Okay, so, like, whatever about the issue of cruelty to animals. My question is — what precisely does a “bad boy” of any arts scene consist of? Rebelling against bourgeoise upper-middle-class taste? Injecting a frisson of liminal sexuality to freak out the squares? Oooooo — that‘ll show ‘em.

I’m amazed that artists are still plying this weary I’m-more-alt.-than-you crap. There is no horse more dead to flog. When conceptual art is done well, it’s crazily good.

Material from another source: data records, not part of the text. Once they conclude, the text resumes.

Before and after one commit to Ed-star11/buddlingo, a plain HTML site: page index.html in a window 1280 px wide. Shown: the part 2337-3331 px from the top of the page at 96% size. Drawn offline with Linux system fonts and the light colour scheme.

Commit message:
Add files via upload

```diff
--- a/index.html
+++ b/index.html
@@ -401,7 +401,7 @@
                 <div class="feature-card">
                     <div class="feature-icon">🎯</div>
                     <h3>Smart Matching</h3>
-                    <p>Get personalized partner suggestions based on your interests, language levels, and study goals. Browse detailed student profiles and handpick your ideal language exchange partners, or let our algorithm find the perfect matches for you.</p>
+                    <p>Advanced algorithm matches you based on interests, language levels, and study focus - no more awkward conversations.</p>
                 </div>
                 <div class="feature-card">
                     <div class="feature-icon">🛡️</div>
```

But this stuff … I mean, my kid coulda done that, and I don’t even have a kid.

(Tip of the hat to Plastic for unearthing this one!)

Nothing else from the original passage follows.